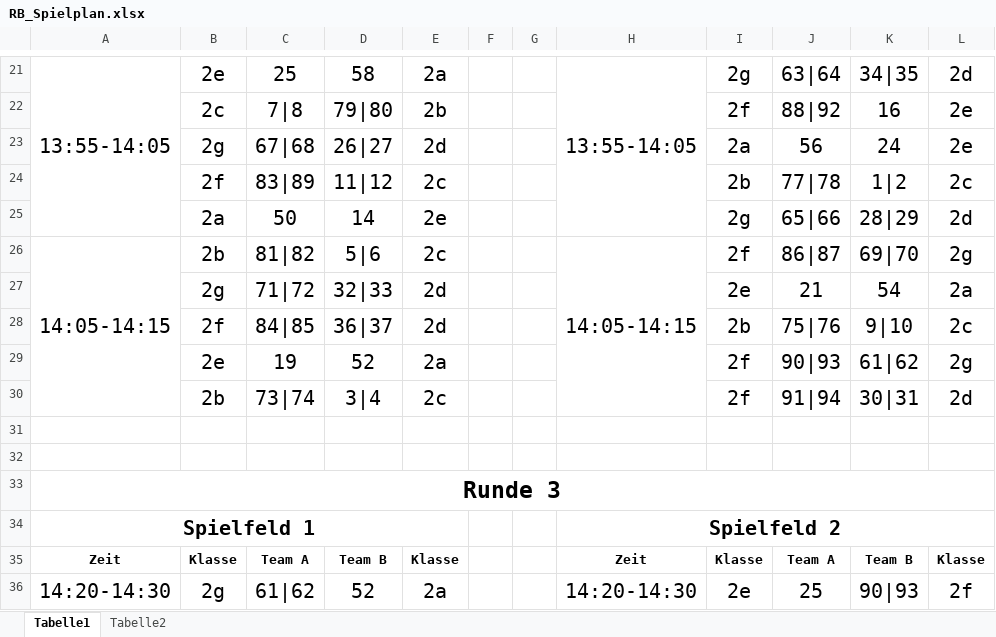
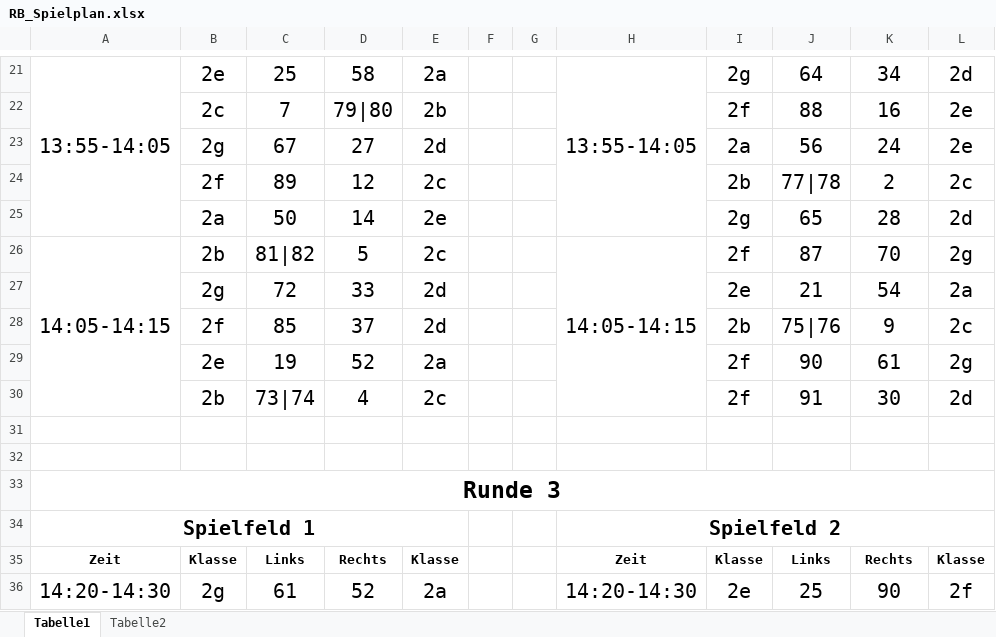
Before and after one commit to camillagretsch/KWI-RoboChallenge, an Excel workbook: RB_Spielplan.xlsx, sheet Tabelle1, drawn as a sheet; only a part is shown, gaps mark what is left out; values as stored, in another font and other column widths than the file's, no borders; charts and pictures and conditional formats not drawn; the diff covers the shown part only; the diff names each change by its address in the sheet, - before the commit and + after, or states it on an @@ line.

```diff
--- a/RB_Spielplan.xlsx (sheet Tabelle1)
+++ b/RB_Spielplan.xlsx (sheet Tabelle1)
-J21: 63|64
+J21: 64
-K21: 34|35
+K21: 34
-C22: 7|8
+C22: 7
-J22: 88|92
+J22: 88
-C23: 67|68
+C23: 67
-D23: 26|27
+D23: 27
-C24: 83|89
+C24: 89
-D24: 11|12
+D24: 12
-K24: 1|2
+K24: 2
-J25: 65|66
+J25: 65
-K25: 28|29
+K25: 28
-D26: 5|6
+D26: 5
-J26: 86|87
+J26: 87
-K26: 69|70
+K26: 70
-C27: 71|72
+C27: 72
-D27: 32|33
+D27: 33
-C28: 84|85
+C28: 85
-D28: 36|37
+D28: 37
-K28: 9|10
+K28: 9
-J29: 90|93
+J29: 90
-K29: 61|62
+K29: 61
-D30: 3|4
+D30: 4
-J30: 91|94
+J30: 91
-K30: 30|31
+K30: 30
-C35: Team A
+C35: Links
-D35: Team B
+D35: Rechts
-J35: Team A
+J35: Links
-K35: Team B
+K35: Rechts
-C36: 61|62
+C36: 61
-K36: 90|93
+K36: 90
```
Also changed, not shown: 139 edited cells elsewhere in this sheet, sheet Tabelle2, MIO_Spielplan.xlsx, 2 other files.
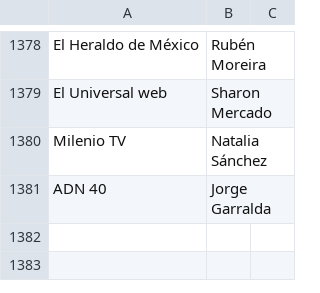
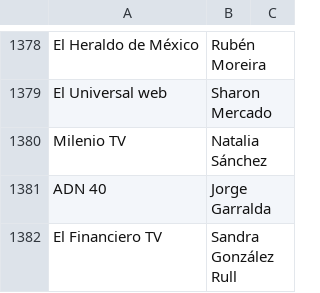
Before and after one commit to thelonious9/capturanotas, a CSV file: Firma.csv, drawn as a sheet; only a part is shown, gaps mark what is left out; the diff names each change by its address in the sheet, - before the commit and + after, or states it on an @@ line.

Commit message:
El Financiero TV,Sandra González Rull

```diff
--- a/Firma.csv
+++ b/Firma.csv
+row 1382: El Financiero TV | Sandra González Rull
```
Also changed, not shown: Medio.csv.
....
* _ABOUT THIS EXERCISE_:
If a line in the records above includes the string "Team", copy it.

* _RESPONSE FOR THIS EXERCISE_:
-C35: Team A
-D35: Team B
-J35: Team A
-K35: Team B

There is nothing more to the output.